This is an interesting approach featuring a "design for an upper-level undergraduate statistics course structured around data rather than methods. The course is designed around curated datasets to reflect real-world data science practice and engages students in experiential and peer learning using (a) data science competition platform." There's detailed discussion of the course, first launched at Harvard in 2014, the data competition tool, Kaggle, and of student responses to the process. But note: "the course requires an instructor with a broad base of knowledge in statistical models, as well as experience applying these methods to real data."

The learning outcomes for the course are:

- Given a data set and accompanying problem, students will be able to identify a set of suitable (and rule out unsuitable) methods for the task at hand.

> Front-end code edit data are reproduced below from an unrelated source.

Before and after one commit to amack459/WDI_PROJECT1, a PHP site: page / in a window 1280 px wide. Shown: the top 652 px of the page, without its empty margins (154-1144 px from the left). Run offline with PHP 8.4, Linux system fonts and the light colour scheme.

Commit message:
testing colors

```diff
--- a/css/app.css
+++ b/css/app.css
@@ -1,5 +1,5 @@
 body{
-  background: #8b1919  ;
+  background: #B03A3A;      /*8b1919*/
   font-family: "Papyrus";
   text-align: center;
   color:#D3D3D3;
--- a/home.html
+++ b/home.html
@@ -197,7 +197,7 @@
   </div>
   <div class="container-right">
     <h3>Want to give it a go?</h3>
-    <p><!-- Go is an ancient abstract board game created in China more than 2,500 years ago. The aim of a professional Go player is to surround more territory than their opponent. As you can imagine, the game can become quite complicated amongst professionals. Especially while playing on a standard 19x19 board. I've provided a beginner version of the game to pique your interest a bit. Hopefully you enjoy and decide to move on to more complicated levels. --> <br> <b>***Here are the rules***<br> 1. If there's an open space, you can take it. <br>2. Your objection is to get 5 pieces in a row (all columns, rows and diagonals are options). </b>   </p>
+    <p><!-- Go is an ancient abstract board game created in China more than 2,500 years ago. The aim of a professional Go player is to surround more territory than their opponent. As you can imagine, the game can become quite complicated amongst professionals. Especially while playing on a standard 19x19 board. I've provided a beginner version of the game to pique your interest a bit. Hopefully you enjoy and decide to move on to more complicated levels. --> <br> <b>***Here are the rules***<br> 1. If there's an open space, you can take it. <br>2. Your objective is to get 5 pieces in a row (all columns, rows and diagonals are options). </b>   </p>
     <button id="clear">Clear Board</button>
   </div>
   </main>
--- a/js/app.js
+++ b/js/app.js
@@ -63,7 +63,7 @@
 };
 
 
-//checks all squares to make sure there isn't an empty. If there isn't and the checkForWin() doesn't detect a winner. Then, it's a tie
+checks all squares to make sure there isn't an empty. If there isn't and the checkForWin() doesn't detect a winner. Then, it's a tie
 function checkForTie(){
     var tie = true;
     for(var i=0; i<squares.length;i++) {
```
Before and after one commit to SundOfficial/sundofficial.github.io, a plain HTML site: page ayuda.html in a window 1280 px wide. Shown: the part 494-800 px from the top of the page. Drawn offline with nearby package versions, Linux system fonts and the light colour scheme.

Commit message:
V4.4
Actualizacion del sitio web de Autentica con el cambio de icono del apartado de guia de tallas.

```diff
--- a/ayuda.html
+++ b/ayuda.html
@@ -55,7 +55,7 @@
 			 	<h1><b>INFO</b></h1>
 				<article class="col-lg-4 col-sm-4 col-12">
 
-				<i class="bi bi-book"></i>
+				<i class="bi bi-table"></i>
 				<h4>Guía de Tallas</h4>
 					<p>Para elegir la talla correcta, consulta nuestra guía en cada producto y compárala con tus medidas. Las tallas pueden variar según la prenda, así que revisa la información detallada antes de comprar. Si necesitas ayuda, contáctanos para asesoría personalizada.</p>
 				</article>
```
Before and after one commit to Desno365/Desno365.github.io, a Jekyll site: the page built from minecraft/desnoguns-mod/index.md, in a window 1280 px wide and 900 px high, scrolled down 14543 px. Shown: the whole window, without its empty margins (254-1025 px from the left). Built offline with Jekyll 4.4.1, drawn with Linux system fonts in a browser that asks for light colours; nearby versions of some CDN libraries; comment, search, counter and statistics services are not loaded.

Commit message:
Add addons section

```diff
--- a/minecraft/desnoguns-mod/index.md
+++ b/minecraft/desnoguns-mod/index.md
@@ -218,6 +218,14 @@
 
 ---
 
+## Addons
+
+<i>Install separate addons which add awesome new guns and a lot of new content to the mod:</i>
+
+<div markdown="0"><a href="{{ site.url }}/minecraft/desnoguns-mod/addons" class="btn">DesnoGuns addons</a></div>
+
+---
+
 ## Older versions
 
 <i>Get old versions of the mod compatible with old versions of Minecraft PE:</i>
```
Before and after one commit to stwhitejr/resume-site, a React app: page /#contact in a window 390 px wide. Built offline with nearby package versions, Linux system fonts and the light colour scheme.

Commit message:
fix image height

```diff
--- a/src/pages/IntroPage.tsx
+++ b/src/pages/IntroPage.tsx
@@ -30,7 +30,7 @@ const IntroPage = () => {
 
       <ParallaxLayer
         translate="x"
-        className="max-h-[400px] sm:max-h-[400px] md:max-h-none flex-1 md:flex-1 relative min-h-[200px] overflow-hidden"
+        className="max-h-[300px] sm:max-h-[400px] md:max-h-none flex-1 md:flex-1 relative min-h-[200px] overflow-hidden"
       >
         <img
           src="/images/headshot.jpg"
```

- Students will be able to apply a broad suite of tools to data science problems.
- Students will be able to collaborate with peers towards a common objective.
- Students will be able to write documentation that allows others to reproduce and expand their work.
- Students will be able to evaluate the strengths and limitations of new statistical methods and be comfortable experimenting with them.